Sometimes, big goals are fun and exactly what you need.  Other times, it’s just a simple walk in the woods with your partner and your dog.

Today was absolutely one of those second times.


We didn’t pack up the night before, we didn’t wake up at dawn and get going early, we didn’t rush out the door, and we didn’t speed toward the mountain with the wind in our hair.  It was nice, slow, and relaxing – we had a nice breakfast, we packed up our gear, and we drove out to the mountain after the morning traffic had fully died down.  We even packed a nice thermos of coffee for ourselves to sip as we drove… even though we’d already had a cup with breakfast.  Like I mentioned – we took it easy.

Once we got to the mountain and onto the trail, we kept that theme pretty well.  We didn’t go slowly, but we didn’t go quickly either… I don’t think we went quite slow enough to mosey, but we were definitely enjoying the scenery.  Ollie wasn’t going slowly of course, but that’s part of the fun of the hike, right?  Watching the crazy-dog run like she’s got infinite energy, sniffing and chasing sticks and exploring every nook and cranny she can find?

The hike itself was beautiful – it’s not a new area for us, and there’s a pretty good case that this is actually our most-visited hike anywhere in the world… but that makes it relaxing and homey, and we enjoyed every mile of it.  Seeing the sights that we’ve seen before, but with the slight variances that seasons and even days can bring.  The flowers were in pretty good bloom, and the day itself was beautiful and sunny.  Enough that we put on some sunscreen, but not so much that we were sweating as we hiked.

Our objective, if you could even say we had one, was a beautiful waterfall at the base of Zig Zag canyon – one that we’d taken Sarah’s brother Henry to see a year or two ago.  It wasn’t too far, but we figured that it would be a perfect place to have a quick lunch before heading back to civilization.  The day’d been getting pretty warm too, so the chance to sit in the mist was way too good to pass up!  It ended up being exactly as perfect of a lunch spot as we remembered, and we had a glorious time relaxing and soaking in the mist while Ollie swam and explored all the little pools.
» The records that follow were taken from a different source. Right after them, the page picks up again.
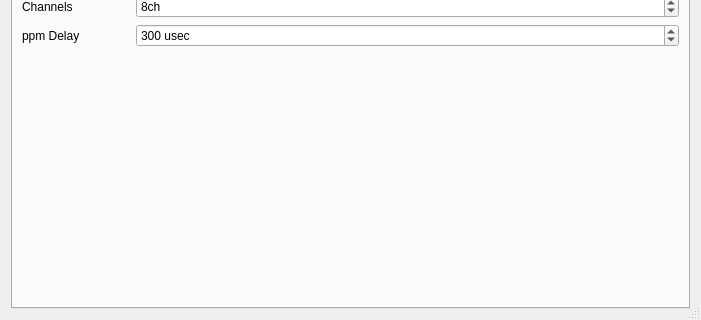
Before: the Qt Designer form src/modeledit.ui in xhorizont/eepe, drawn with Qt 5; both pictures show x 0 to 701 and y 344 to 664 of the 701 by 664 pixel window.
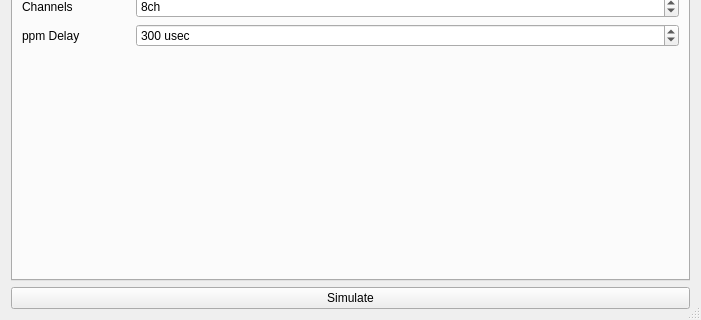
After: the same form once the commit is applied. Icons and pictures are not drawn.

Diff of the .ui file:
```diff
--- a/src/modeledit.ui
+++ b/src/modeledit.ui
@@ -4770,6 +4770,13 @@
      </widget>
     </widget>
    </item>
+   <item row="1" column="1">
+    <widget class="QPushButton" name="pushButton">
+     <property name="text">
+      <string>Simulate</string>
+     </property>
+    </widget>
+   </item>
   </layout>
  </widget>
  <tabstops>
```
Left out of the diff: 1 changed line with no effect on the pictures.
The way back was a bit rougher than the way in, since it was mostly uphill, but we still made it back to the car and the Timberline lodge in good time – just in time to watch the sunset while having dinner at the Rams Head in the lodge!  We didn’t get a window seat, unfortunately, but we still got a good view of the sunset… and most importantly we got a good sturdy table for them to pile our post-hiking meal on!  We’d hiked pretty far, but for some reason we weren’t super hungry – a soft pretzel and a big bowl of stew (with hot cocoa on the side, of course!) filled us up nicely, and gave us just enough energy to make it back into Portland in time for showers and a warm bed!